Do you ever feel as though you are living in a world where believing what is contained in God’s Word seems outlandish? Where living it out with any kind of consistency or awe seems impossible? Maybe you are. Here’s the problem: “Christians and non-Christians alike are disenchanted because we’re all immersed in a world that presents a material understanding of reality as the plausible and grown-up way of thinking” (p. 10). Those are the words of author Mike Cosper, and they come from his new book, Recapturing the Wonder: Transcendent Faith in a Disenchanted World.
Recapturing the Wonder is a journey through the struggle to reclaim consistent awe at a point in history where everything begs us to accept only the natural. Much has been written about the problem of secularism as it relates to our capacity for wonder, and Cosper draws on this corpus of work, referencing thinkers that range from David Foster Wallace to James K.A. Smith.
While Cosper is able to draw on these scholars, he also gives us what many of his contemporaries lack: a prescriptive analysis of the situation. That is, he doesn’t just describe what has gone wrong and how we got here; he prescribes solutions that are very personal and yet find themselves rooted in Scripture and the practices of the ancient Church. In the “Pathways” sections that follow each chapter, he encourages readers to try spiritual disciplines and explains how these disciplines can be worked into the rythms of our lives. A variety of spiritual disciplines are taught in the Bible and were commonplace among the early Church, and yet we hear very little about most of them today, having lost them to our skeptical age. The author contends that recovering such practices could actually open up a new way of being whereby we can teach ourselves to see the world in a different light and bring the reality of our faith to bare on even the most mundane aspects of our everyday life.
Exactly what disciplines does the author walk through in this book? There are several, but two that stood out to me were fasting and feasting. In Cosper’s own words, “Fasting and feasting, in regular rhythms, call us to the sorrows of the world that awaits redemption and the foretaste of redemption that we have now in Jesus Christ” (p. 107). Far from being empty rituals, such disciplines could actually be a means of deeper communion with our Lord and with one another.
A pastor I once knew closed every Sunday morning service with the same proclamation, “Remember, we live in a world where a resurrection happened.” Those words always tumbled around in my head from one week to the next. It was a call back to an enchanted world, where such a thing as the resurrection of God’s only Son isn’t just possible: it’s real in every moment.
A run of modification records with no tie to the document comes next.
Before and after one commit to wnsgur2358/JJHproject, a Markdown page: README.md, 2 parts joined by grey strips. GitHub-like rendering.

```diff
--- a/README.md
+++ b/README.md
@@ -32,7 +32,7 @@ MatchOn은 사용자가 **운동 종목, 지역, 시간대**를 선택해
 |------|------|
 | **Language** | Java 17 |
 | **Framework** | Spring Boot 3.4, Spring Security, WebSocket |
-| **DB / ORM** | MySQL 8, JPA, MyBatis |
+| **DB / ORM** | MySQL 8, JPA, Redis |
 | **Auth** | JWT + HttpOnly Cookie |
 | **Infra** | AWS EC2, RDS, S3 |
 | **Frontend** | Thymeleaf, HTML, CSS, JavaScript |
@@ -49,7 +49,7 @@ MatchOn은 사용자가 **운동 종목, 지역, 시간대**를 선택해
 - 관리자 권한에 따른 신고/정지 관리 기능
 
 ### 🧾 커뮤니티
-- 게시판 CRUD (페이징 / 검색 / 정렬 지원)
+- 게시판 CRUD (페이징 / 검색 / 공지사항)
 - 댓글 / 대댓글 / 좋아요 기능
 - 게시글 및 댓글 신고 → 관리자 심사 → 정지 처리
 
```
In that world, we can marvel at what God has made and what He is doing all around us.
In Recapturing the Wonder, Mike Cosper warmly invites us – in a practical, beautiful and Biblical way – to lives that are wholly oriented around the story of God’s Word. I would highly recommend this book as it is both accessible and practical. It may also prove to be a great point of entry for anyone looking to dig into more philosophical texts on the subject, such as James K.A. Smith’s Cultural Liturgies series.